Fines from Red-Light Runners Aid Local Trauma Centers, Paralysis Research & Traffic Safety Programs
By allowing for the use of red-light safety cameras at dangerous Florida intersections, the Mark Wandall Traffic Safety Act has made Florida roads safer and saved countless lives since it was passed in May 2010. However, traffic safety is not the only positive outcome of this important legislation. More than $10.9 million in funds from red-light violations has gone to benefit paralysis research and trauma centers in the state. The safety act mandates that $10 from each violation help fund Florida’s trauma centers and $3 go toward research at the Miami Project to Cure Paralysis.
New figures from the Florida Department of Health indicate that red-light safety camera violations from 2010 to 2012 contributed over $7.3 million in funding for trauma centers across the state thanks to the Mark Wandall Traffic Safety Act. Three trauma centers top the list for benefiting most from these funds – Ryder Trauma Center in Miami ($758,400), Orlando Regional Medical Center ($707,000), and Shands University of Florida in Gainesville ($610,700). More information on other Florida trauma centers can be found here.
In the same time frame, red-light safety cameras have contributed more than $3.6 million to the Miami Project to Cure Paralysis, funding cutting-edge research into spinal cord injuries that are often caused by traffic collisions. The funds from the Mark Wandall Traffic Safety Act have gone a long way at the Miami Project, as seen in this video featuring Marc Buoniconti, Chief Fundraiser at the Miami Project and Melissa Wandall, NCSR President and widow of Mark Wandall.

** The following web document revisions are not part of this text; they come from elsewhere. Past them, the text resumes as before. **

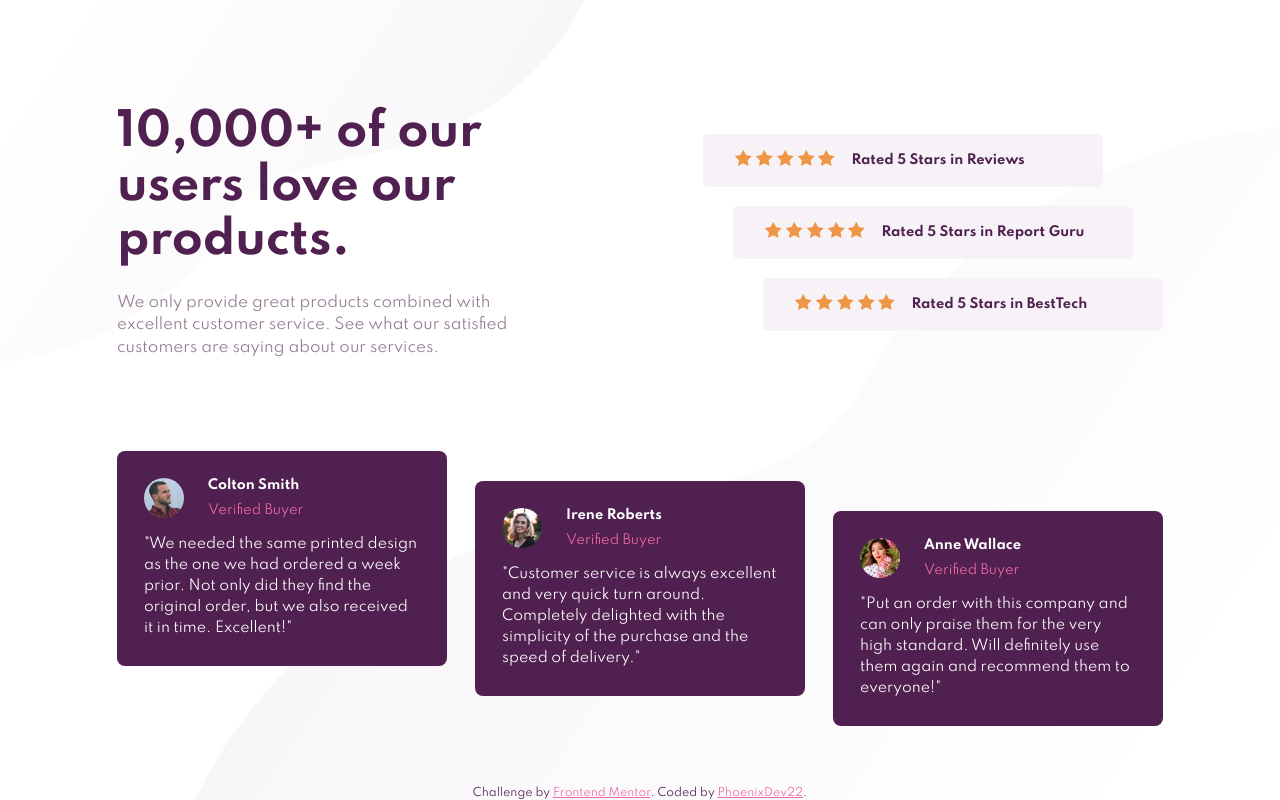
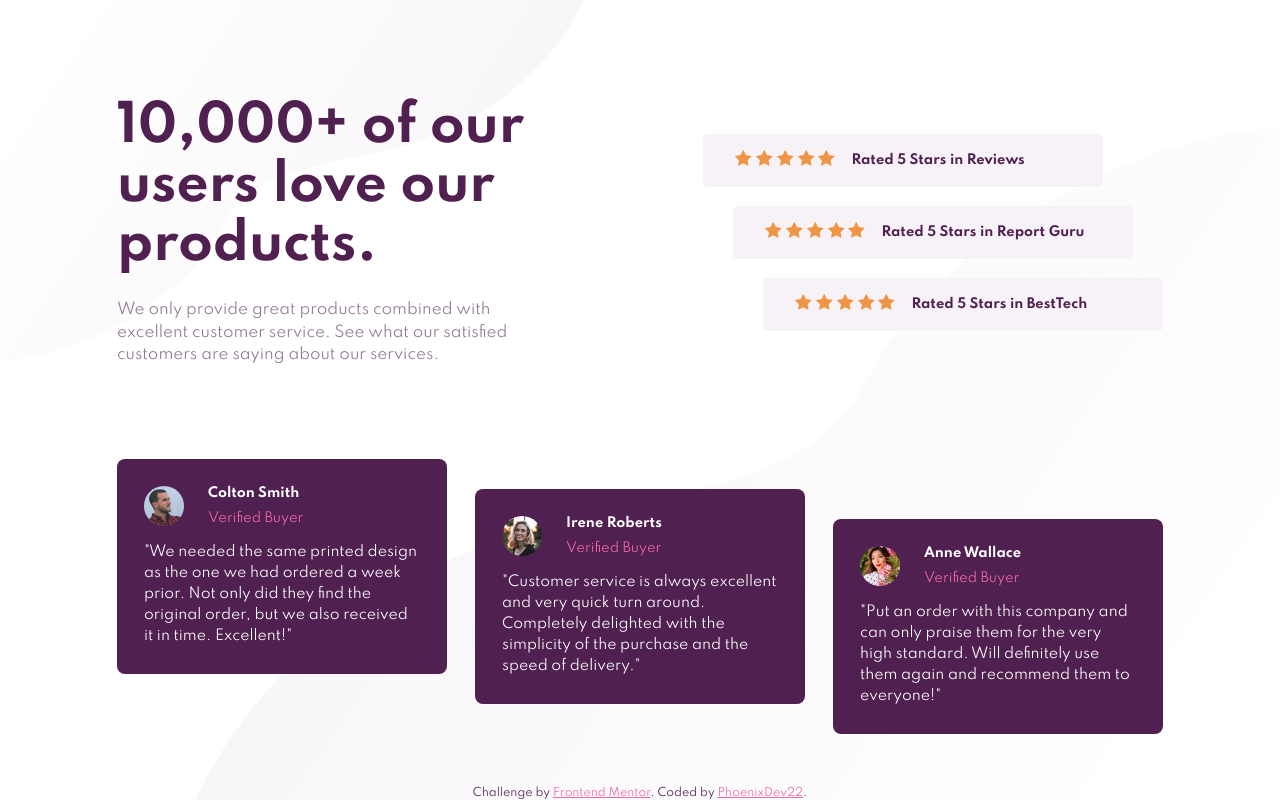
Before and after one commit to PhoenixDev22/Frontend-Mentor-Social-proof-section, a plain HTML site: page index.html in a window 1280 px wide. Drawn offline with Linux system fonts and the light colour scheme.

Commit message:
Update main.css

```diff
--- a/main.css
+++ b/main.css
@@ -66,7 +66,7 @@ main>.testimonial-row{
     }
 }
 .main__section h1{
-    font-size: 2.8rem;
+    font-size: 50px;
     color: var(--Very-Dark-Magenta);
     font-weight: 700;
     margin-bottom: 1.5rem;
```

While red-light safety cameras drive down the number of red-light runners and help reduce fatal collisions, they are also aiding victims of car crashes in Florida with the proper care and research they need to recover.
Florida isn’t the only state where red-light safety camera funds are helping the public. Communities in Texas are using a portion of the fines to fund trauma centers, traffic safety programs, drunk driving education programs, and more. In Texas, profits from the camera program are split evenly between the city and the state and the state’s portion goes toward funding trauma centers.
In Frisco, the city’s share is contributed to the Shattered Dreams youth education program to prevent drunken driving. In Watauga, a portion of the red-light safety camera program’s funds were directed to a city-assisted program to install traffic signals in areas where it was dangerous for children to cross roads. Nearly $20,000 of camera revenues in Ft. Worth helped with a “Don’t Text and Drive” campaign. In addition, communities like Cleveland, Little Elm, and Balcones Heights have all expanded their traffic safety programs with funds from red-light violations.
As these cameras help to improve driver behavior and decrease accidents, the fines collected from red-light runners are going back into the communities and improving traffic safety efforts across the country. These contributions to trauma centers, paralysis research, and traffic safety programs help the victims of car crashes recover and aid in keeping roads safe for all.
Thanks to red-light safety cameras, driver behavior is improving in New Jersey. Red-light violations are down 85 percent and t-bone crashes have decreased by 86 percent since the launch of the pilot program in 2010.